by Whitney Pitcher
Last weekend, President George W. Bush gave a rare interview with the Dallas Morning News in which he predicted that “compassionate conservatism” would make a comeback:
Asked what message he’s sending to the GOP, Bush reverted to broad descriptions of freedom. He steered clear of giving his party specifics on how to rebuild, but he said that he stands by “the principles that guided me when I was president.”
“These are principles that need to be articulated and defended as time goes on,” he said.
For Bush, “compassionate conservatism,” much derided by the party’s harder-edged tea party adherents, is still a powerful draw.
He predicted a renewed interest in the philosophy, which he described as “the idea that articulating and implementing conservative ideas leads to a better life for all.”
President Bush is wrong. This week has proven that compassionate conservatism isn’t poised for a comeback . It has always been with us, and it’s not found in big government programs like Medicare Part D, which Bush touts later in the interview. It is found in the American people.
Between the responses to the horrific bombing at the Boston marathon on Monday and the awful explosion at a fertilizer plant on Wednesday night, Americans have shown awe-inspiring true compassion—not because of big government, but because of big hearts.

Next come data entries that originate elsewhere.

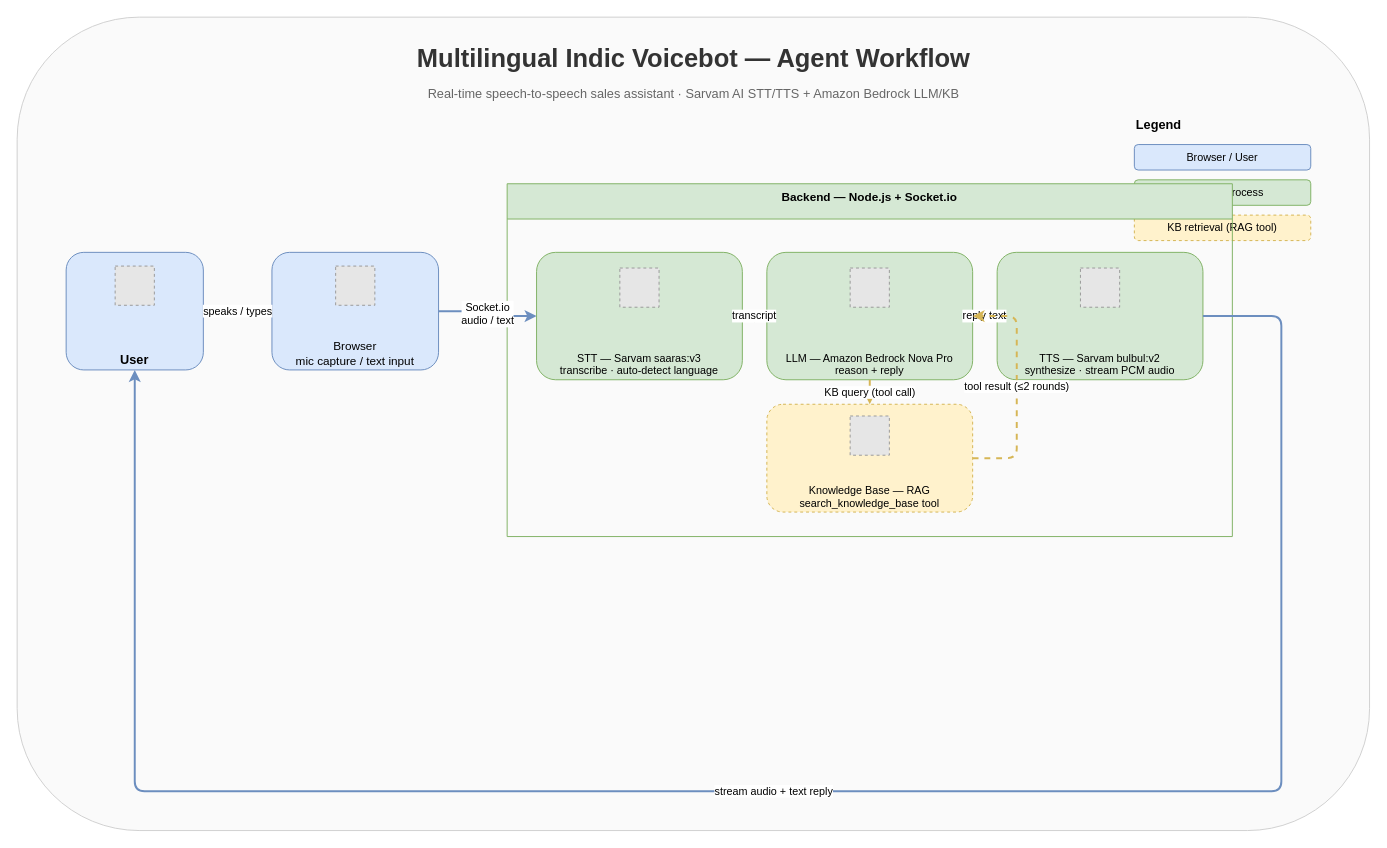
ABSatpute/Multilingual_Indic_Voicebot keeps this draw.io diagram as docs/agent-workflow.drawio. Above is the earlier version. Source tidied: cells renumbered, new cells numbered last; positions are measured from the earlier drawing's top-left corner, leaving out a move shared by most shapes. Both pictures are drawn from the tidied source at 98%, with x=0, y=0 at pixel (17, 17). Pictures stored in the file or linked from it are replaced by grey dashed boxes.
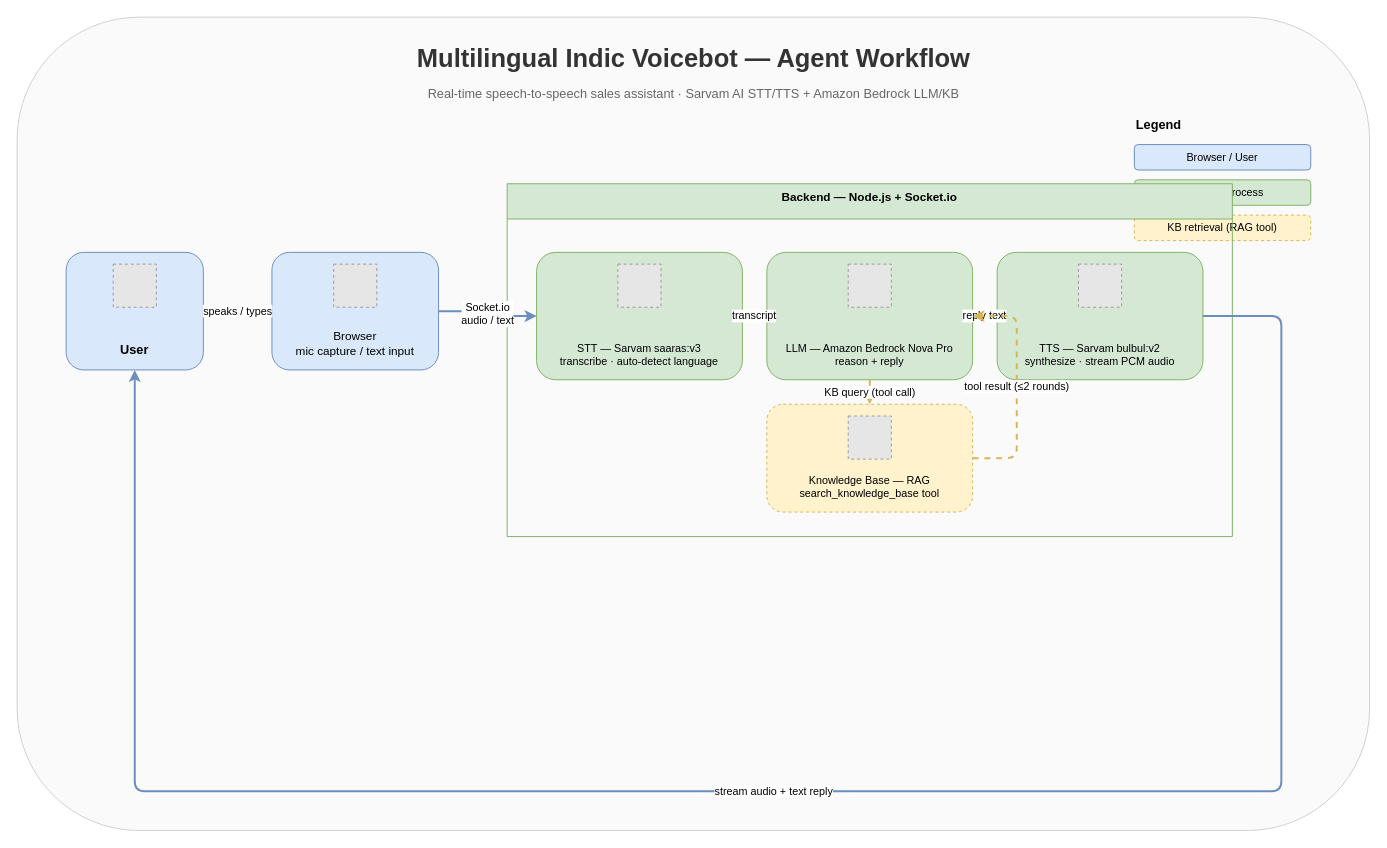
After the change.

Commit message:
Fix icon visibility: place icons as top-level cells over cards

Unchanged cells that the change refers to:
```xml
<mxCell id="13" value="Backend — Node.js + Socket.io" style="swimlane;fontStyle=1;align=center;verticalAlign=top;startSize=36;fillColor=#d5e8d4;strokeColor=#82b366;fontColor=#000000;" parent="1" vertex="1">
  <mxGeometry x="500" y="170" width="740" height="360" as="geometry" />
</mxCell>
```

What changed in the source:
```diff
@@
-    <mxCell id="9" value="User" style="rounded=1;whiteSpace=wrap;html=1;verticalAlign=bottom;spacingTop=62;fillColor=#dae8fc;strokeColor=#6c8ebf;fontSize=13;fontStyle=1;" parent="1" vertex="1">
+    <mxCell id="9" value="User" style="rounded=1;whiteSpace=wrap;html=1;fillColor=#dae8fc;strokeColor=#6c8ebf;fontSize=13;fontStyle=1;verticalAlign=bottom;spacingBottom=10;" parent="1" vertex="1">
       <mxGeometry x="50" y="240" width="140" height="120" as="geometry" />
     </mxCell>
-    <mxCell id="10" style="fillColor=#E6E6E6;strokeColor=#999999;dashed=1;verticalAlign=middle;labelPosition=center;" parent="9" vertex="1">
-      <mxGeometry x="50" y="14" width="40" height="40" as="geometry" />
-    </mxCell>
-    <mxCell id="11" value="Browser&#10;mic capture / text input" style="rounded=1;whiteSpace=wrap;html=1;verticalAlign=bottom;spacingTop=62;fillColor=#dae8fc;strokeColor=#6c8ebf;fontSize=12;" parent="1" vertex="1">
+    <mxCell id="11" value="Browser&#10;mic capture / text input" style="rounded=1;whiteSpace=wrap;html=1;fillColor=#dae8fc;strokeColor=#6c8ebf;fontSize=12;verticalAlign=bottom;spacingBottom=10;" parent="1" vertex="1">
       <mxGeometry x="260" y="240" width="170" height="120" as="geometry" />
     </mxCell>
-    <mxCell id="12" style="fillColor=#E6E6E6;strokeColor=#999999;dashed=1;verticalAlign=middle;labelPosition=center;" parent="11" vertex="1">
-      <mxGeometry x="65" y="14" width="40" height="40" as="geometry" />
-    </mxCell>
@@
-    <mxCell id="14" value="STT — Sarvam saaras:v3&#10;transcribe · auto-detect language" style="rounded=1;whiteSpace=wrap;html=1;verticalAlign=bottom;spacingTop=55;fillColor=#d5e8d4;strokeColor=#82b366;fontSize=11;" parent="13" vertex="1">
+    <mxCell id="14" value="STT — Sarvam saaras:v3&#10;transcribe · auto-detect language" style="rounded=1;whiteSpace=wrap;html=1;fillColor=#d5e8d4;strokeColor=#82b366;fontSize=11;verticalAlign=bottom;spacingBottom=10;" parent="13" vertex="1">
       <mxGeometry x="30" y="70" width="210" height="130" as="geometry" />
     </mxCell>
+    <mxCell id="16" value="LLM — Amazon Bedrock Nova Pro&#10;reason + reply" style="rounded=1;whiteSpace=wrap;html=1;fillColor=#d5e8d4;strokeColor=#82b366;fontSize=11;verticalAlign=bottom;spacingBottom=10;" parent="13" vertex="1">
+      <mxGeometry x="265" y="70" width="210" height="130" as="geometry" />
+    </mxCell>
+    <mxCell id="18" value="TTS — Sarvam bulbul:v2&#10;synthesize · stream PCM audio" style="rounded=1;whiteSpace=wrap;html=1;fillColor=#d5e8d4;strokeColor=#82b366;fontSize=11;verticalAlign=bottom;spacingBottom=10;" parent="13" vertex="1">
+      <mxGeometry x="500" y="70" width="210" height="130" as="geometry" />
+    </mxCell>
+    <mxCell id="20" value="Knowledge Base — RAG&#10;search_knowledge_base tool" style="rounded=1;whiteSpace=wrap;html=1;fillColor=#fff2cc;strokeColor=#d6b656;fontSize=11;dashed=1;verticalAlign=bottom;spacingBottom=10;" parent="13" vertex="1">
+      <mxGeometry x="265" y="225" width="210" height="110" as="geometry" />
+    </mxCell>
+    <mxCell id="10" style="fillColor=#E6E6E6;strokeColor=#999999;dashed=1;html=1;verticalAlign=top;verticalLabelPosition=bottom;labelBackgroundColor=;" parent="1" vertex="1">
+      <mxGeometry x="98" y="252" width="44" height="44" as="geometry" />
+    </mxCell>
+    <mxCell id="12" style="fillColor=#E6E6E6;strokeColor=#999999;dashed=1;html=1;verticalAlign=top;verticalLabelPosition=bottom;labelBackgroundColor=;" parent="1" vertex="1">
+      <mxGeometry x="323" y="252" width="44" height="44" as="geometry" />
+    </mxCell>
-    <mxCell id="15" style="fillColor=#E6E6E6;strokeColor=#999999;dashed=1;verticalAlign=middle;labelPosition=center;" parent="14" vertex="1">
-      <mxGeometry x="85" y="16" width="40" height="40" as="geometry" />
+    <mxCell id="15" style="fillColor=#E6E6E6;strokeColor=#999999;dashed=1;html=1;verticalAlign=top;verticalLabelPosition=bottom;labelBackgroundColor=;" parent="1" vertex="1">
+      <mxGeometry x="613" y="252" width="44" height="44" as="geometry" />
     </mxCell>
-    <mxCell id="16" value="LLM — Amazon Bedrock Nova Pro&#10;reason + reply" style="rounded=1;whiteSpace=wrap;html=1;verticalAlign=bottom;spacingTop=55;fillColor=#d5e8d4;strokeColor=#82b366;fontSize=11;" parent="13" vertex="1">
-      <mxGeometry x="265" y="70" width="210" height="130" as="geometry" />
-    </mxCell>
-    <mxCell id="17" style="fillColor=#E6E6E6;strokeColor=#999999;dashed=1;verticalAlign=middle;labelPosition=center;" parent="16" vertex="1">
-      <mxGeometry x="85" y="16" width="40" height="40" as="geometry" />
+    <mxCell id="17" style="fillColor=#E6E6E6;strokeColor=#999999;dashed=1;html=1;verticalAlign=top;verticalLabelPosition=bottom;labelBackgroundColor=;" parent="1" vertex="1">
+      <mxGeometry x="848" y="252" width="44" height="44" as="geometry" />
     </mxCell>
-    <mxCell id="18" value="TTS — Sarvam bulbul:v2&#10;synthesize · stream PCM audio" style="rounded=1;whiteSpace=wrap;html=1;verticalAlign=bottom;spacingTop=55;fillColor=#d5e8d4;strokeColor=#82b366;fontSize=11;" parent="13" vertex="1">
-      <mxGeometry x="500" y="70" width="210" height="130" as="geometry" />
-    </mxCell>
-    <mxCell id="19" style="fillColor=#E6E6E6;strokeColor=#999999;dashed=1;verticalAlign=middle;labelPosition=center;" parent="18" vertex="1">
-      <mxGeometry x="85" y="16" width="40" height="40" as="geometry" />
+    <mxCell id="19" style="fillColor=#E6E6E6;strokeColor=#999999;dashed=1;html=1;verticalAlign=top;verticalLabelPosition=bottom;labelBackgroundColor=;" parent="1" vertex="1">
+      <mxGeometry x="1083" y="252" width="44" height="44" as="geometry" />
     </mxCell>
-    <mxCell id="20" value="Knowledge Base — RAG&#10;search_knowledge_base tool" style="rounded=1;whiteSpace=wrap;html=1;verticalAlign=bottom;spacingTop=50;fillColor=#fff2cc;strokeColor=#d6b656;fontSize=11;dashed=1;" parent="13" vertex="1">
-      <mxGeometry x="265" y="225" width="210" height="110" as="geometry" />
-    </mxCell>
-    <mxCell id="21" style="fillColor=#E6E6E6;strokeColor=#999999;dashed=1;verticalAlign=middle;labelPosition=center;" parent="20" vertex="1">
-      <mxGeometry x="85" y="12" width="40" height="40" as="geometry" />
+    <mxCell id="21" style="fillColor=#E6E6E6;strokeColor=#999999;dashed=1;html=1;verticalAlign=top;verticalLabelPosition=bottom;labelBackgroundColor=;" parent="1" vertex="1">
+      <mxGeometry x="848" y="407" width="44" height="44" as="geometry" />
     </mxCell>
```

So many stories of compassion have emerged from the Boston Marathon bombing. Carlos Arredondo, a Costa Rican immigrant who was handing out flags to spectators at the race helped the wounded injured by the blast and helped removed barricades so first responders could treat the injured. Physicians who were running the race stopped and helped the wounded. Some runners finished the race and kept running to the local hospitals to give blood.
Following the massive explosion last night in West, Texas, similar stories of compassion emerged. Some lost their lives in an ultimate display of compassion. An off-duty firefighter,who worked for the Dallas Fire Department, not even the West Fire Department, made the ultimate sacrifice in rushing to the scene to assist in fighting the blaze. Two West volunteers firefighters also gave their lives to save the lives of others. Hundreds of Texans donated blood, many waiting in lines that wrapped around the building, in nearby Waco to help the victims of the explosion.

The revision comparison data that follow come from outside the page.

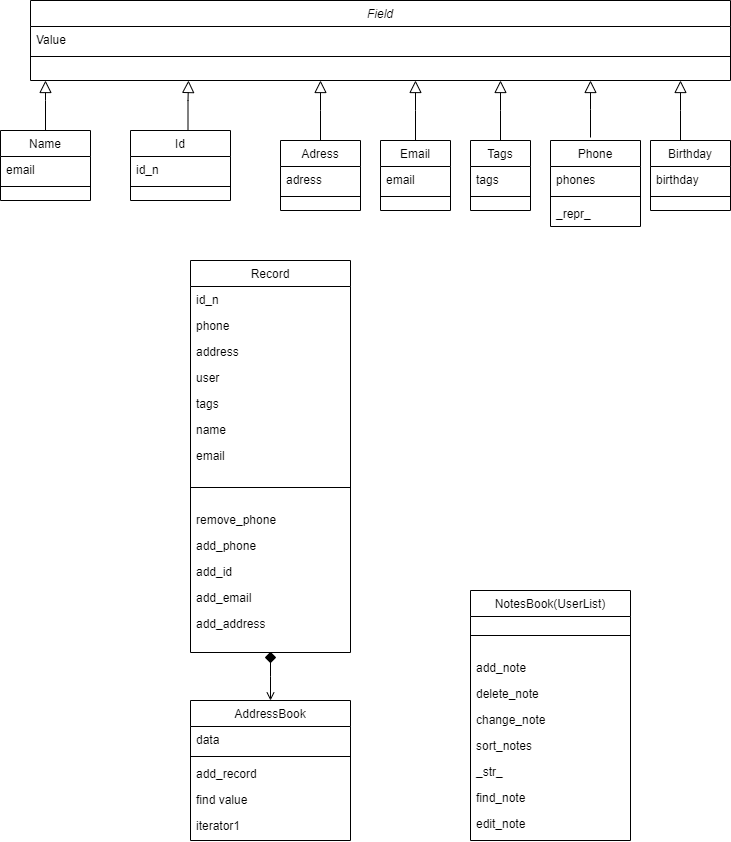
The draw.io diagram Initial Classes Diagram.png in anna-khodyka/Helper-project, before a commit. Source tidied: cells renumbered, new cells last; positions are measured from the earlier drawing's top-left corner, leaving out a move shared by most shapes.
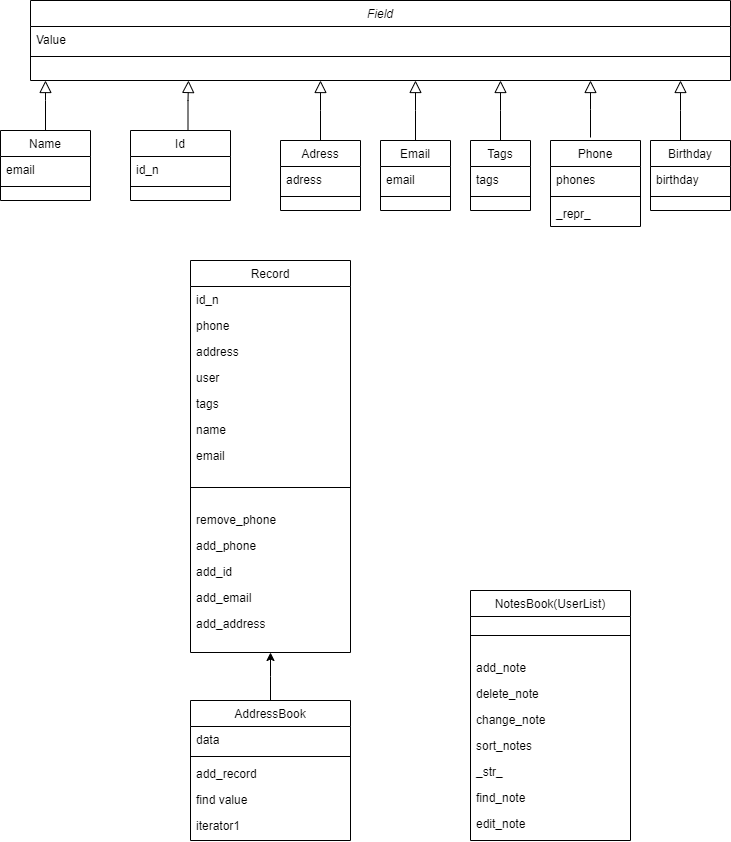
Later version of the same file.

The edit, as a diff of the source:
```diff
@@ -87,7 +87,7 @@
     <mxCell id="28" value="iterator1" style="text;align=left;verticalAlign=top;spacingLeft=4;spacingRight=4;overflow=hidden;" parent="23" vertex="1">
       <mxGeometry y="112" width="160" height="26" as="geometry" />
     </mxCell>
-    <mxCell id="29" style="endArrow=open;shadow=0;strokeWidth=1;rounded=0;endFill=1;edgeStyle=elbowEdgeStyle;elbow=vertical;exitX=0.5;exitY=1;exitDx=0;exitDy=0;" parent="1" edge="1" source="5" target="23">
+    <mxCell id="29" style="endArrow=none;shadow=0;strokeWidth=1;rounded=0;endFill=0;edgeStyle=elbowEdgeStyle;elbow=vertical;exitX=0.5;exitY=1;exitDx=0;exitDy=0;startArrow=classic;startFill=1;" parent="1" edge="1" source="5" target="23">
       <mxGeometry x="0.5" y="41" relative="1" as="geometry">
         <mxPoint x="-40" y="32" as="offset" />
       </mxGeometry>
@@ -216,8 +216,5 @@
         <mxPoint x="680" y="80" as="targetPoint" />
       </mxGeometry>
     </mxCell>
-    <mxCell id="64" style="rhombus;whiteSpace=wrap;html=1;fillColor=#000000;" parent="1" vertex="1">
-      <mxGeometry x="265" y="652" width="10" height="10" as="geometry" />
-    </mxCell>
   </root>
 </mxGraphModel>
```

Those are just a small cross section of the compassion seen in Americans just this week. Their response did not require a taxpayer funded government program, but simply a loving heart. As I wrote recently in post about Peter Schweizer’s expose on food stamps, by definition, compassion is not a product of policy:
The very etymology of the word “compassion” indicates that it cannot be provided by government. The word, compassion, really means to suffer with. How much can government empathize with the poor when their campaign accounts are being padded while their cronies’ profits rise? Additionally, government cannot be compassionate with other people’s money. American is known for being very generous. A study published last August noted that Americans gave over $214 billion to charity in 2008. “Red” states comprised the top eight states for charitable giving, while “blue” states made up the seven least charitable states. This is what compassion is–giving of one’s own money to help those in need. It isn’t using taxpayer dollars to perpetuate poverty while politicians’ cronies profit.
Perhaps it is better said as a paraphrase of the LL Cool J’s song, ” don’t call it a [compassionate conservative] comeback; it’s been here for years”. True “compassionate conservatism” (that deserves the term, not the supposed “compassionate conservatism” of President Bush) has been around for years. It is organic and not coerced through taxation. It is powerful. Voluntary generosity and a heartfelt desire to help those in need is as American as apple pie and baseball, and they don’t require a government agency to distribute.
Note: This post has been updated for clarification.